3rd Late (L) genes- encode viral structural proteins needed for packaging a new virion and egress from infected cell.
Where in the cell does herpes DNA replication occur, what proteins are involved, and what diagnostic feature does this produce?
Herpesvirus DNA replication occurs in the nucleus using viral-encoded DNA polymerase and accessory viral proteins. Encapsidation of genome occurs in the nucleus. Thus, intranuclear inclusions (accumulated viral capsid proteins) are often diagnostic on histopathology for herpesvirus infection.
What are differences between primary and reactivation herpes infections common to all herpes viruses?
Most primary infections have a clinical presentation different than the disease associated with reactivation.
Primary infection results in LATENT infection in specific cells in the host.
Reactivation can be subclinical (shedding) or cause clinical disease. Both may result in spread of infection to new hosts.
Disease from reactivation is usually less severe than disease from initial infection.
Herpesvirus infection is more severe in patients with Tcell defects.
Describe latency in all herpesviruses
Small subset of viral genes expressed but no infectious particles produced
What is the purpose of viral glycoproteins?
1. mediate cellular tropism (determines which cells the virus enters)
2. Targets of the adaptive immune response
What do we use Acyclovir for?
What do we use gancyclovir for mainly?
How does Acyclovir work?
Must have a thymidine kinase (betas dont)
Indicative of Herpesviral infection
HSV, VZV: Cowdry type A
CMV: owl eyes

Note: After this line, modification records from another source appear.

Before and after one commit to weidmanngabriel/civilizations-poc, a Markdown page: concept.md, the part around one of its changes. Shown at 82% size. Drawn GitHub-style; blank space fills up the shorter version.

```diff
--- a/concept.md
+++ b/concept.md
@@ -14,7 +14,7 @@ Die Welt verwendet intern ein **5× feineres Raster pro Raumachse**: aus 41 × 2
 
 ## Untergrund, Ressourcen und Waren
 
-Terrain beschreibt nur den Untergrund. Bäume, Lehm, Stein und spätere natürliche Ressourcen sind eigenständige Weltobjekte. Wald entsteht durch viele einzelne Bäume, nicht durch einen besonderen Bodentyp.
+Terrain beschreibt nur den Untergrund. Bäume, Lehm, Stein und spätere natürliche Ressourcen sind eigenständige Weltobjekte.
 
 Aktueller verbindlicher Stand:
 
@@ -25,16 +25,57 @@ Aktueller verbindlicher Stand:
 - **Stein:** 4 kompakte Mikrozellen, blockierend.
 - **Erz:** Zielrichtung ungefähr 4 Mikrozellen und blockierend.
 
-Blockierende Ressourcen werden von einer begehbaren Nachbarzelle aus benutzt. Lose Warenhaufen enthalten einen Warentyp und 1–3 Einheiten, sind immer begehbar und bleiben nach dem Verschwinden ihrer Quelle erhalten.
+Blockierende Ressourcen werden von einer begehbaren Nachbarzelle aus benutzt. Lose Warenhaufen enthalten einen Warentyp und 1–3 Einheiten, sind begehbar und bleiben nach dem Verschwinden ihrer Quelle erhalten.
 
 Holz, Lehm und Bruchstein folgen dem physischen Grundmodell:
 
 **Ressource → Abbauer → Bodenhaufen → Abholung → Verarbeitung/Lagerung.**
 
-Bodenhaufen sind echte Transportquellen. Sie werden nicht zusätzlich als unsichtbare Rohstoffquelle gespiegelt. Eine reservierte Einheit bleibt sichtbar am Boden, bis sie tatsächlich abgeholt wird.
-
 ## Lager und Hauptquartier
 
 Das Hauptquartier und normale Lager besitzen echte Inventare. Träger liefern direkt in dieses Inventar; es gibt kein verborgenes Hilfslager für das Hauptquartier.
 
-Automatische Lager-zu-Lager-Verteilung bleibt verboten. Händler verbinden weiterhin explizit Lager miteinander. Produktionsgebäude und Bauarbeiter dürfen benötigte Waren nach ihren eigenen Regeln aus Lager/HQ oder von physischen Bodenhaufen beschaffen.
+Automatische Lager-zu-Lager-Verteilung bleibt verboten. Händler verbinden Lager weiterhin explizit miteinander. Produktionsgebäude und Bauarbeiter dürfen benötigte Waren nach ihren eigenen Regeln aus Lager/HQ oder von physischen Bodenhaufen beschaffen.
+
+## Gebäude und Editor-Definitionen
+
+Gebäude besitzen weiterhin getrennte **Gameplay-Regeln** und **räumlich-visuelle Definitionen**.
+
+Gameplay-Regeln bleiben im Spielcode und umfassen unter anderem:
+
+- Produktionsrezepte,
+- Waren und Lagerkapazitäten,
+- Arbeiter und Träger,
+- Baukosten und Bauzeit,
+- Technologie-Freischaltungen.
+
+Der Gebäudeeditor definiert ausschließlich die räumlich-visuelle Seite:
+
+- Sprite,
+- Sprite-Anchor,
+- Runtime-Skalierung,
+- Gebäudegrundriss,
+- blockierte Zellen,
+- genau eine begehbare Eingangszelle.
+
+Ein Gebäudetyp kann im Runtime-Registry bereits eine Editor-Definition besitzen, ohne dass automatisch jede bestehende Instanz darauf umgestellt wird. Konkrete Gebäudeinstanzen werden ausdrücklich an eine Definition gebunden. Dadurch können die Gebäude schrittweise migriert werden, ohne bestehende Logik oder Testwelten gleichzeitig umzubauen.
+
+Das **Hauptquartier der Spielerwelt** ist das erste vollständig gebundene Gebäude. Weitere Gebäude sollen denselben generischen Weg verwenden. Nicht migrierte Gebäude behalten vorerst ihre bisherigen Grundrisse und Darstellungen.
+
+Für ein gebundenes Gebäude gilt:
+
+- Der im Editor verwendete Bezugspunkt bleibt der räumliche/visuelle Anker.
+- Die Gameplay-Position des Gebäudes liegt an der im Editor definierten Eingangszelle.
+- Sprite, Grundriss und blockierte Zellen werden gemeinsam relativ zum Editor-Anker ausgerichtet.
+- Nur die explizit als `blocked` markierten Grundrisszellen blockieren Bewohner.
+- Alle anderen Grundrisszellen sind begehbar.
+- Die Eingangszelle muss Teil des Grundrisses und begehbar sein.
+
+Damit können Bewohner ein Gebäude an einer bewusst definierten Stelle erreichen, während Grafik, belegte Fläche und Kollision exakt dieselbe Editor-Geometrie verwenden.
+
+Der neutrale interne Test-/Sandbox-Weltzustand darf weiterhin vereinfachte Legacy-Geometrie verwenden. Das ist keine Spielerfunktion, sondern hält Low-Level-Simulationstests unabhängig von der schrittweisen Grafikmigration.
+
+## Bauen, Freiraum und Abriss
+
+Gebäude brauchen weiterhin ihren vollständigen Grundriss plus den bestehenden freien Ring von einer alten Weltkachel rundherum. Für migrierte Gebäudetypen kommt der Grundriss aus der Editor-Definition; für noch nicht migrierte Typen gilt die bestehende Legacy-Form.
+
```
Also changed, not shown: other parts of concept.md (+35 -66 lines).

Intranuclear and intracytoplasmic :
Host immune response to herpesvirus
Innate immune response: INF/cytokine production and NK cell activities
Adaptive immune response: neutralizing Ab, CD4+ and CD8+ t-cell functions
How does herpesvirus evade the innate immune response?
Block induction of type I interferons and other cytokines
Block dendritic cell maturation
Prevent complement activation
alter NK cell functions
How does herpesvirus evade the adaptive immune response?
Cytokine and chemokine mimetics and decoy receptors
Fc receptor binding proteins
Interfere with antigen presenting to t cells
What are two important complications of HSV1 int he normal host?
Complications of genital herpes
HSV in the immunocompromised host
Severe local disease (oral or genital)
Important role for antiviral
What's the diagnostic test of choice for HSV?
How is VZV transmitted and what disease does it cause?
Through the air: respiratory secretions
Goes to lymph node, blood, liver, spleen, skin
What population do we really worry about CMV with and give prophylaxis to?
Diagnostic tests for CMV